**WHAT IS EXPECTED:**
From the entries that follow, copy each line in which "styles" appears.

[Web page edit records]
+++++

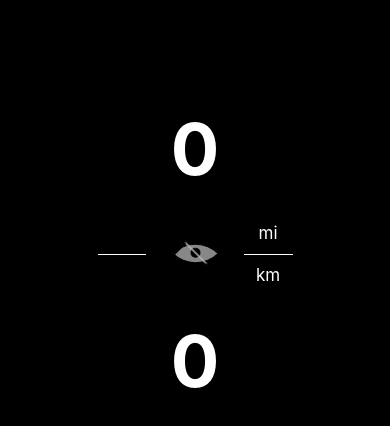
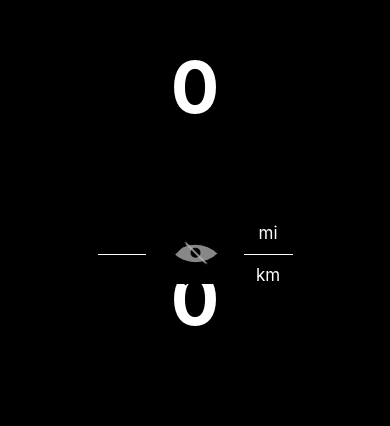
Before and after one commit to Metrics-Ecosystem/mikm, a React Native app: screen / in a window 390 px wide. Shown: the part 168-594 px from the top of the page. Built offline with nearby package versions, Linux system fonts and the light colour scheme.

Commit message:
fix android value wrap

```diff
--- a/App.tsx
+++ b/App.tsx
@@ -142,6 +142,7 @@ function App(): React.JSX.Element {
                 <View style={styles.unitArea}>
                   {showFull ?
                     <TextInput
+                      multiline={Platform.OS == 'ios' ? undefined : true}
                       ref={miInputRef}
                       style={[styles.unitInput, miFont]}
                       keyboardType={'decimal-pad'}
@@ -151,6 +152,7 @@ function App(): React.JSX.Element {
                       onFocus={() => cleanIfZero(miValue, 'mi')}
                     /> :
                     <TextInput
+                      multiline={Platform.OS == 'ios' ? undefined : true}
                       style={[styles.unitInput, miFontShort]}
                       keyboardType={'decimal-pad'}
                       value={miValueShort}
@@ -165,6 +167,7 @@ function App(): React.JSX.Element {
                 <View style={[styles.unitArea, styles.division]}>
                   {showFull ?
                     <TextInput
+                      multiline={Platform.OS == 'ios' ? undefined : true}
                       ref={kmInputRef}
                       style={[styles.unitInput, kmFont]}
                       keyboardType={'decimal-pad'}
@@ -174,6 +177,7 @@ function App(): React.JSX.Element {
                       onFocus={() => cleanIfZero(kmValue, 'km')}
                     /> :
                     <TextInput
+                      multiline={Platform.OS == 'ios' ? undefined : true}
                       style={[styles.unitInput, kmFontShort]}
                       keyboardType={'decimal-pad'}
                       value={kmValueShort}
@@ -230,13 +234,12 @@ const styles = StyleSheet.create({
     height: (windowHeight / 4),
   },
   unitInput: {
-    flex: 1,
+    flex: 2,
     fontSize: 62,
     fontWeight: 'bold',
     color: '#ffffff',
     textAlign: 'center',
     display: 'flex',
-    flexDirection: 'row',
     flexWrap: 'wrap',
   },
   switchBtn: {
```
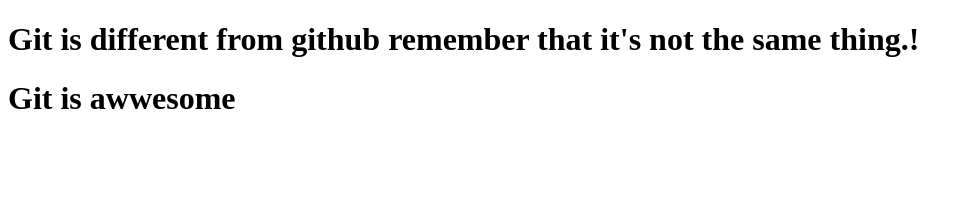
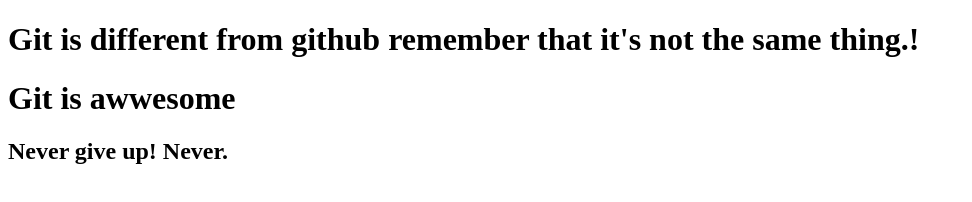
Before and after one commit to SaadRizwanKhan/MySampleApp, a plain HTML site: page index.html in a window 1280 px wide. Shown: the whole page, without its empty margins (0-972 px from the left). Drawn offline with Linux system fonts and the light colour scheme.

```diff
--- a/index.html
+++ b/index.html
@@ -10,5 +10,6 @@
 <body>
     <h1>Git is different from github remember that it's not the same thing.!</h1>
     <h1>Git is awwesome</h1>
+    <h2>Never give up! Never.</h2>
 </body>
 </html>
```
Also changed, not shown: loginForm.html (added).
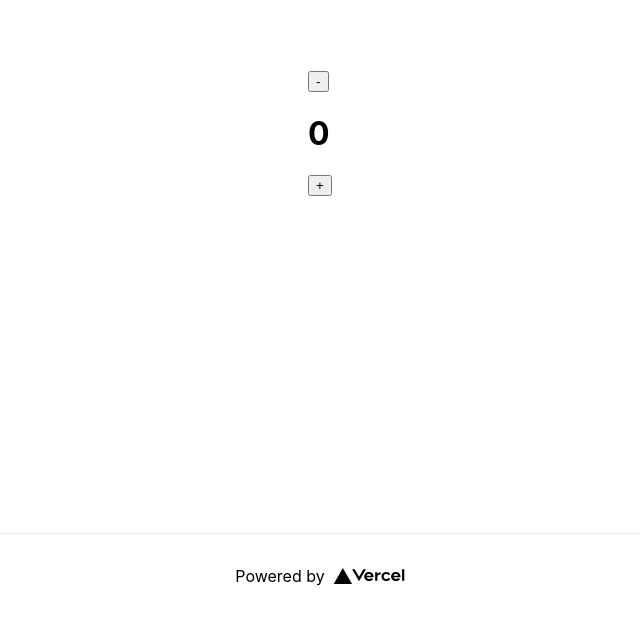
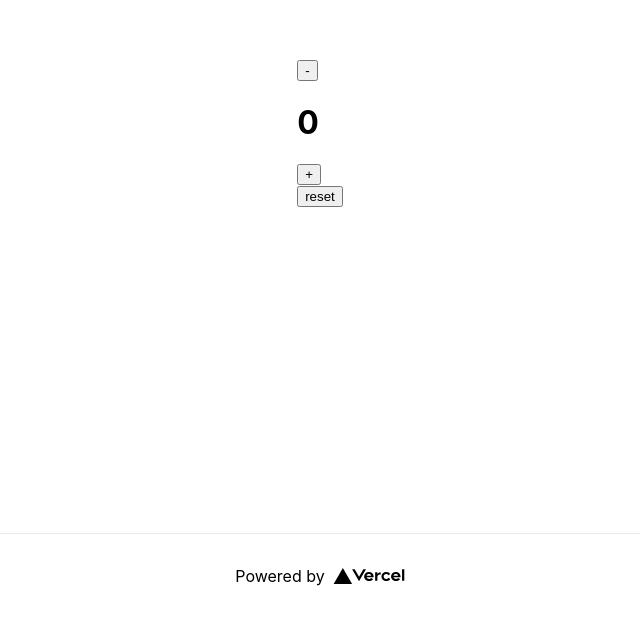
Before and after one commit to zone-play/next-recoil-sb-antd, a Next.js app: page / in a window 1280 px wide. Shown: the part 267-885 px from the top of the page, without its empty margins (320-960 px from the left). Built offline with nearby package versions, Linux system fonts and the light colour scheme.

Commit message:
atom重置

```diff
--- /dev/null
+++ b/components/countReset.component.tsx
@@ -0,0 +1,11 @@
+import { useResetRecoilState } from 'recoil';
+import { count } from '../recoil/count.recoil';
+
+export default function () {
+
+    const reset = useResetRecoilState(count)
+
+    return (
+        <button onClick={reset}>reset</button>
+    )
+}
--- a/pages/index.tsx
+++ b/pages/index.tsx
@@ -4,6 +4,7 @@ import Image from 'next/image'
 import styles from '../styles/Home.module.css'
 import Plus from '../components/plus.component';
 import Minus from '../components/minus.component';
+import CountReset from '../components/countReset.component';
 import { useRecoilValue } from 'recoil';
 import { count } from '../recoil/count.recoil';
 
@@ -20,7 +21,7 @@ const Home: NextPage = () => {
       </Head>
 
       <main className={styles.main}>
-        <div><Minus /><h1>{value}</h1><Plus /></div>
+        <div><Minus /><h1>{value}</h1><Plus /><br/><CountReset/></div>
       </main>
 
       <footer className={styles.footer}>
```
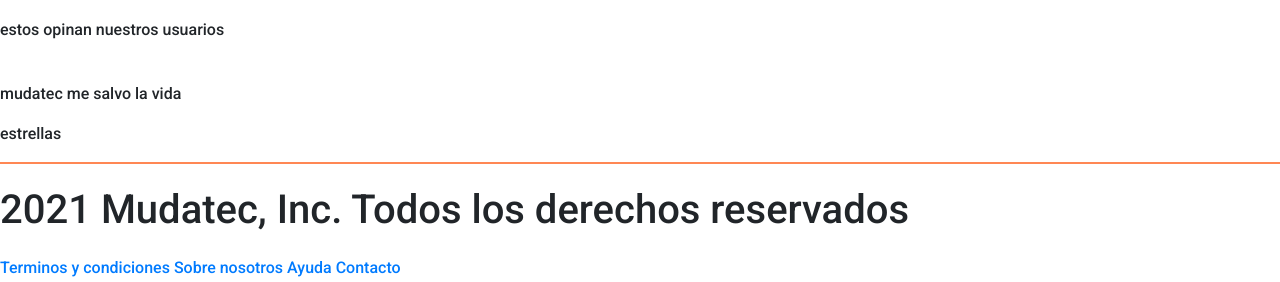
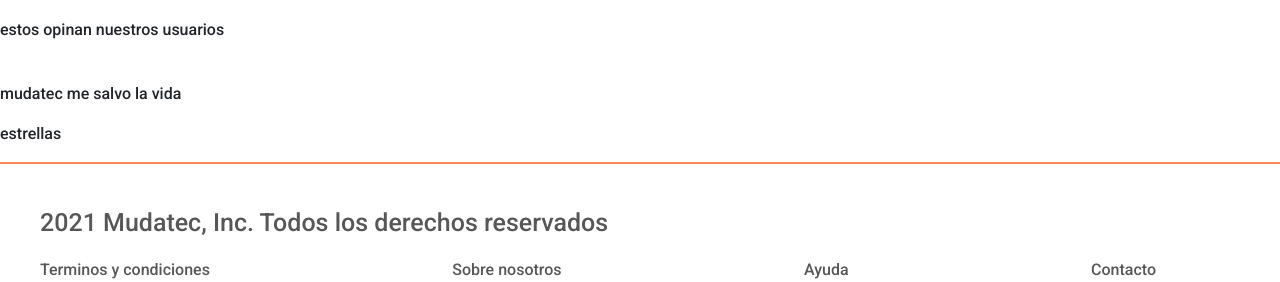
Before and after one commit to alepaez-dev/mudatec_proyecto, a Django app: page / in a window 1280 px wide. Shown: the part 1090-1372 px from the top of the page. Run offline with Django 3.2, Linux system fonts and the light colour scheme; some libraries are stand-ins or nearby versions.

Commit message:
footer completado movil

```diff
--- /dev/null
+++ b/mudatec/static/css/_footer.scss
@@ -0,0 +1,22 @@
+.col {
+  .footer-items {
+    margin-top: 40px;
+    padding-left: 40px;
+    font-family: $roboto-font;
+    color: $acentos-color;
+    p{
+      font-size: 25px;
+      font-weight: $roboto-weight-regular;
+    }
+    .footer-elementos{
+      width: 90%;
+      display: flex;
+      flex-direction: row;
+      justify-content: space-between;
+      a{
+        font-family: $roboto-font;
+        color: $acentos-color;
+      }
+    }
+  }
+}
--- a/mudatec/static/css/footer.css
+++ /dev/null
@@ -1,4 +0,0 @@
-.col .footer-items p {
-  font-size: 40px;
-}
-/*# sourceMappingURL=footer.css.map */
--- a/mudatec/static/css/footer.scss
+++ /dev/null
@@ -1,7 +0,0 @@
-.col {
-  .footer-items {
-    p{
-      font-size: 40px;
-    }
-  }
-}
--- a/mudatec/static/css/style.css
+++ b/mudatec/static/css/style.css
@@ -107,7 +107,34 @@
   font-size: 11px;
 }
 
+.col .footer-items {
+  margin-top: 40px;
+  padding-left: 40px;
+  font-family: "Roboto", sans-serif;
+  color: #585757;
+}
+
 .col .footer-items p {
-  font-size: 40px;
+  font-size: 25px;
+  font-weight: 500;
+}
+
+.col .footer-items .footer-elementos {
+  width: 90%;
+  display: -webkit-box;
+  display: -ms-flexbox;
+  display: flex;
+  -webkit-box-orient: horizontal;
+  -webkit-box-direction: normal;
+      -ms-flex-direction: row;
+          flex-direction: row;
+  -webkit-box-pack: justify;
+      -ms-flex-pack: justify;
+          justify-content: space-between;
+}
+
+.col .footer-items .footer-elementos a {
+  font-family: "Roboto", sans-serif;
+  color: #585757;
 }
 /*# sourceMappingURL=style.css.map */
```
Also changed, not shown: 2 other files.
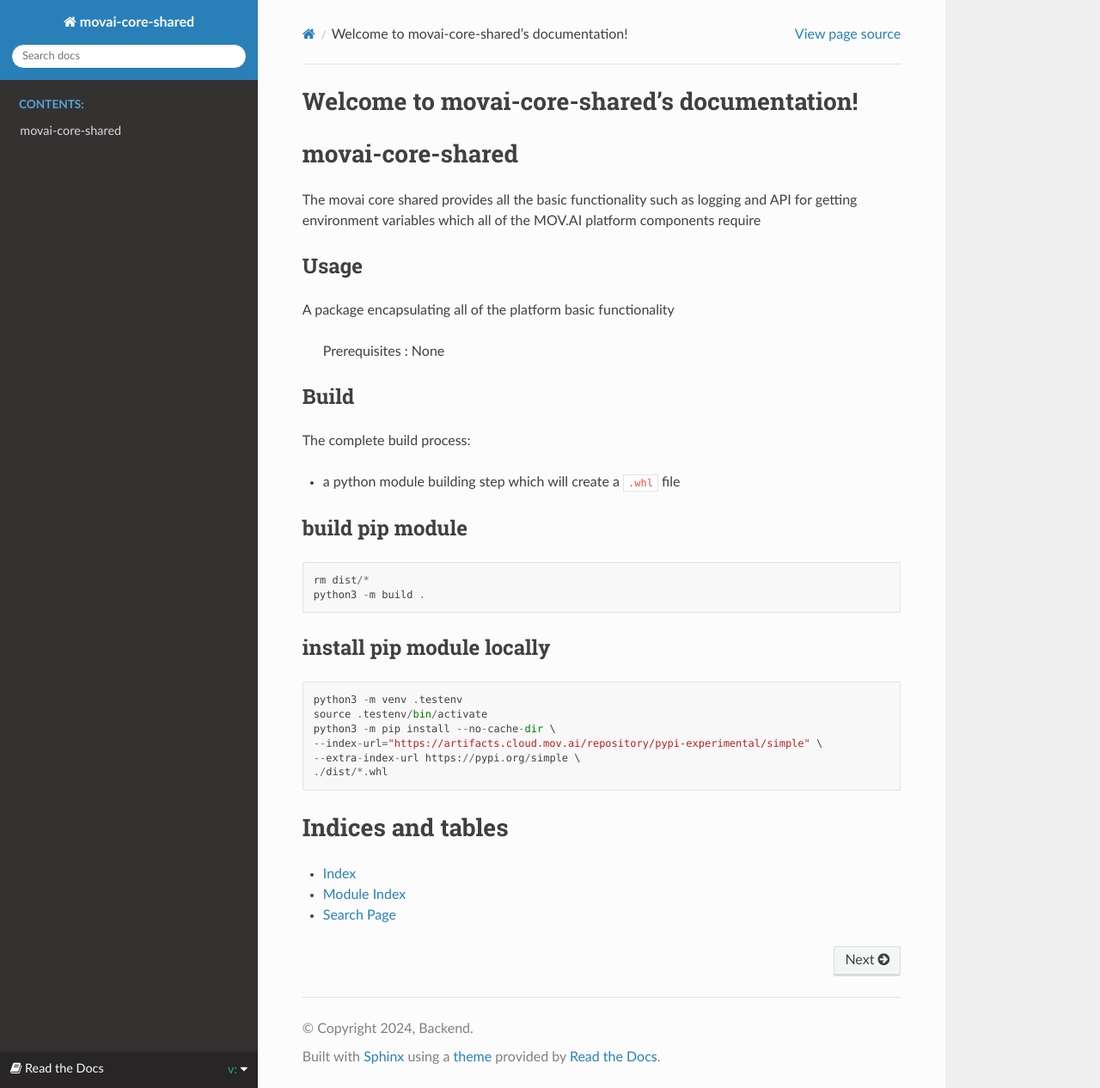
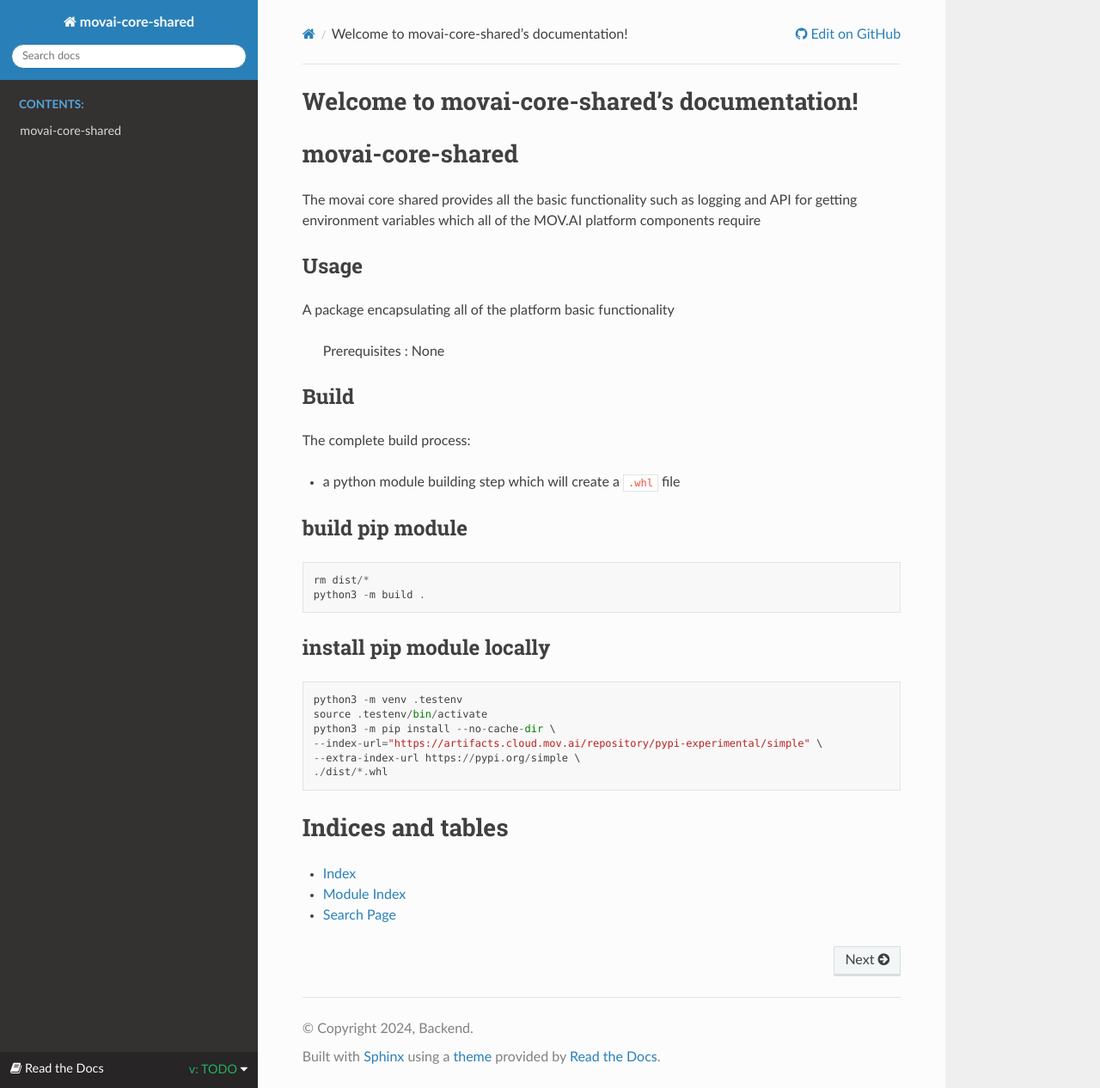
Before and after one commit to MOV-AI/movai-core-shared, a Sphinx documentation site: the page built from docs/source/index.rst, in a window 1280 px wide and 1266 px high. Shown: the whole window at 86% size. Built offline with Sphinx 7.4.7 and the Read the Docs theme 3.1.0, drawn with Linux system fonts in a browser that asks for light colours; pages that are not in the unit, such as notebooks, are missing from menus; comment, search, counter and statistics services are not loaded.

Commit message:
Add rtd-them configurations to conf.py

```diff
--- a/docs/source/conf.py
+++ b/docs/source/conf.py
@@ -18,6 +18,7 @@ sys.path.insert(0, os.path.abspath("../.."))
 project = "movai-core-shared"
 copyright = "2024, Backend"
 author = "Backend"
+version = os.getenv("VERSION", default="TODO")
 
 # -- General configuration ---------------------------------------------------
 # https://www.sphinx-doc.org/en/master/usage/configuration.html#general-configuration
@@ -39,6 +40,19 @@ exclude_patterns = []
 
 # -- Options for HTML output -------------------------------------------------
 # https://www.sphinx-doc.org/en/master/usage/configuration.html#options-for-html-output
+html_theme = "sphinx_rtd_theme"
+html_favicon = "_static/cropped-Mov.ai-favicon2-32x32.png"
+html_static_path = ["_static"]
+html_js_files = ["versions.js"]
 
-html_theme = "sphinx_rtd_theme"
-html_static_path = ["_static"]
+html_context = {}
+# used in versions.html
+html_context["current_version"] = version
+
+# -- Theme options -----------------------------------------------------------
+# https://sphinx-rtd-theme.readthedocs.io/en/latest/configuring.html#configuration
+html_context["display_github"] = True
+html_context["github_user"] = "MOV-AI"
+html_context["github_repo"] = "flows-test-core"
+branch = version if version == "main" else f"{version}"
+html_context["github_version"] = f"{branch}/docs/source/"
```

+++++

**SOLUTION FOR THIS PROBLEM:**
                 <View style={styles.unitArea}>
                       style={[styles.unitInput, miFont]}
                       style={[styles.unitInput, miFontShort]}
                 <View style={[styles.unitArea, styles.division]}>
                       style={[styles.unitInput, kmFont]}
                       style={[styles.unitInput, kmFontShort]}
@@ -230,13 +234,12 @@ const styles = StyleSheet.create({
 import styles from '../styles/Home.module.css'
       <main className={styles.main}>
       <footer className={styles.footer}>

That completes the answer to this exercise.